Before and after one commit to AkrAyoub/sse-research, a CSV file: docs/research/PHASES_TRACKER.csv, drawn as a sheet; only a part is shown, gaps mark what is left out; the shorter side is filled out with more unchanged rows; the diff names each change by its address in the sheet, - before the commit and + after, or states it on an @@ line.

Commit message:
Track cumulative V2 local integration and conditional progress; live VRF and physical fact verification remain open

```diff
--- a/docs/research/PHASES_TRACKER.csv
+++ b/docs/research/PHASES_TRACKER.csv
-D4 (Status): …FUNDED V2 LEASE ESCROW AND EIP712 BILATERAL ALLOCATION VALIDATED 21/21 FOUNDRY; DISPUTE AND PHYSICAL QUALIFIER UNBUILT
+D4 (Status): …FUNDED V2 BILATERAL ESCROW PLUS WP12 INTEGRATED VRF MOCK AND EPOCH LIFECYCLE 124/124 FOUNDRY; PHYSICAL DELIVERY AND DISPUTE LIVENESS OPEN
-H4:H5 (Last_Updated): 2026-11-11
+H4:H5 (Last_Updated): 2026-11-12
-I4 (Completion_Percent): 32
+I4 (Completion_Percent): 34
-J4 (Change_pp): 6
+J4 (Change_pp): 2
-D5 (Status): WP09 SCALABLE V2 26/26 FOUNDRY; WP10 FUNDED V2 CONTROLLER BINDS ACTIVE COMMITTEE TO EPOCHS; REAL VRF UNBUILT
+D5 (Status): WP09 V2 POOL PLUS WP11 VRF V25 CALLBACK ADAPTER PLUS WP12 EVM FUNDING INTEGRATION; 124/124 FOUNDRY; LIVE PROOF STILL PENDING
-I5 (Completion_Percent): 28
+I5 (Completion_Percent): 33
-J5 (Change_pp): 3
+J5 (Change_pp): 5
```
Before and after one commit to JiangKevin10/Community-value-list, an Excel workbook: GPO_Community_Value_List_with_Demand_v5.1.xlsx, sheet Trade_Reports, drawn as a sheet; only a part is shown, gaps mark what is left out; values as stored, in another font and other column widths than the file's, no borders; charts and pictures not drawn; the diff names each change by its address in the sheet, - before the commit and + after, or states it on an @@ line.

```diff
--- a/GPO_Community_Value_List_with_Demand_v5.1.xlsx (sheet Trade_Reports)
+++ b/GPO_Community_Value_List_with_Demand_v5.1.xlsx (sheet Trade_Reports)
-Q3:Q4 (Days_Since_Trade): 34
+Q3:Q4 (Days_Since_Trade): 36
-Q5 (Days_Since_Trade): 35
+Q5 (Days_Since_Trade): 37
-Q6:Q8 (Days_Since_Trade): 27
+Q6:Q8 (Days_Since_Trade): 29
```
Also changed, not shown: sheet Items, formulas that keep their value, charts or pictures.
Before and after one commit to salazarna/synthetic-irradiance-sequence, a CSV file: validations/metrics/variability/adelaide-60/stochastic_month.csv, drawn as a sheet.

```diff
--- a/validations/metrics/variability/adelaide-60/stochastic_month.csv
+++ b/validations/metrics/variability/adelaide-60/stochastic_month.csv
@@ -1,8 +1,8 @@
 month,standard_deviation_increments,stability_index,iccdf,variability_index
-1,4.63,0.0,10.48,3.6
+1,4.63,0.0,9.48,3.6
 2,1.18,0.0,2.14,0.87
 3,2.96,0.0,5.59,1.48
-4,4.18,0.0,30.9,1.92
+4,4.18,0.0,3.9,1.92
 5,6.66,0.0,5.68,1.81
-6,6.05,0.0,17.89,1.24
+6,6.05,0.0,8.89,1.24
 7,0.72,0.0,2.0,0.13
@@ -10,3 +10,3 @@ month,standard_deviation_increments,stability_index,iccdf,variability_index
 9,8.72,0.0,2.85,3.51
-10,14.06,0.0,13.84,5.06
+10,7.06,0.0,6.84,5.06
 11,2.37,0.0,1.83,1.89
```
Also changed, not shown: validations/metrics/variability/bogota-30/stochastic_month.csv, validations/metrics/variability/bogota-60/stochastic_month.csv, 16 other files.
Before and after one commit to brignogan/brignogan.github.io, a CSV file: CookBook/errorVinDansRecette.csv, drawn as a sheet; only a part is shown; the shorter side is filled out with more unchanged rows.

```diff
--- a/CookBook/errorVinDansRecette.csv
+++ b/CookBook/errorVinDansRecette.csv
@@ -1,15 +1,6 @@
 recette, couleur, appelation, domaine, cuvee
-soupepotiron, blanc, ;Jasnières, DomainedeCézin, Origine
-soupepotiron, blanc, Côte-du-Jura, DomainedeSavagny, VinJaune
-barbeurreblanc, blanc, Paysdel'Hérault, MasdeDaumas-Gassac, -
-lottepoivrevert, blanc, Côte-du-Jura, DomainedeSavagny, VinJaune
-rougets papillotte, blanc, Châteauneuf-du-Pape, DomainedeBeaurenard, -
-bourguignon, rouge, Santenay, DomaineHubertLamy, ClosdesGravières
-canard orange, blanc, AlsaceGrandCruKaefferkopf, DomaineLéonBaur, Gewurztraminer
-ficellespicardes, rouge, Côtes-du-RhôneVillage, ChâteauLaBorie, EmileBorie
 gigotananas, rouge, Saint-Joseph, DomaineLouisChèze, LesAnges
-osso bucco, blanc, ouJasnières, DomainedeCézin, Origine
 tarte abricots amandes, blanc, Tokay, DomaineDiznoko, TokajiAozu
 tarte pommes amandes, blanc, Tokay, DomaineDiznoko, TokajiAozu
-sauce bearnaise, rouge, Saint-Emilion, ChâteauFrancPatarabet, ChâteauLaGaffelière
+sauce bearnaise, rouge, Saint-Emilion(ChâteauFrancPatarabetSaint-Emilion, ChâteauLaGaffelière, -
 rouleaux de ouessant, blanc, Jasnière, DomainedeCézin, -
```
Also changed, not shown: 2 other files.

□ □ □ □

Assigned task: Using the material above, find each line that holds "iccdf" and copy that line.

Response:
 month,standard_deviation_increments,stability_index,iccdf,variability_index
@@ -10,3 +10,3 @@ month,standard_deviation_increments,stability_index,iccdf,variability_index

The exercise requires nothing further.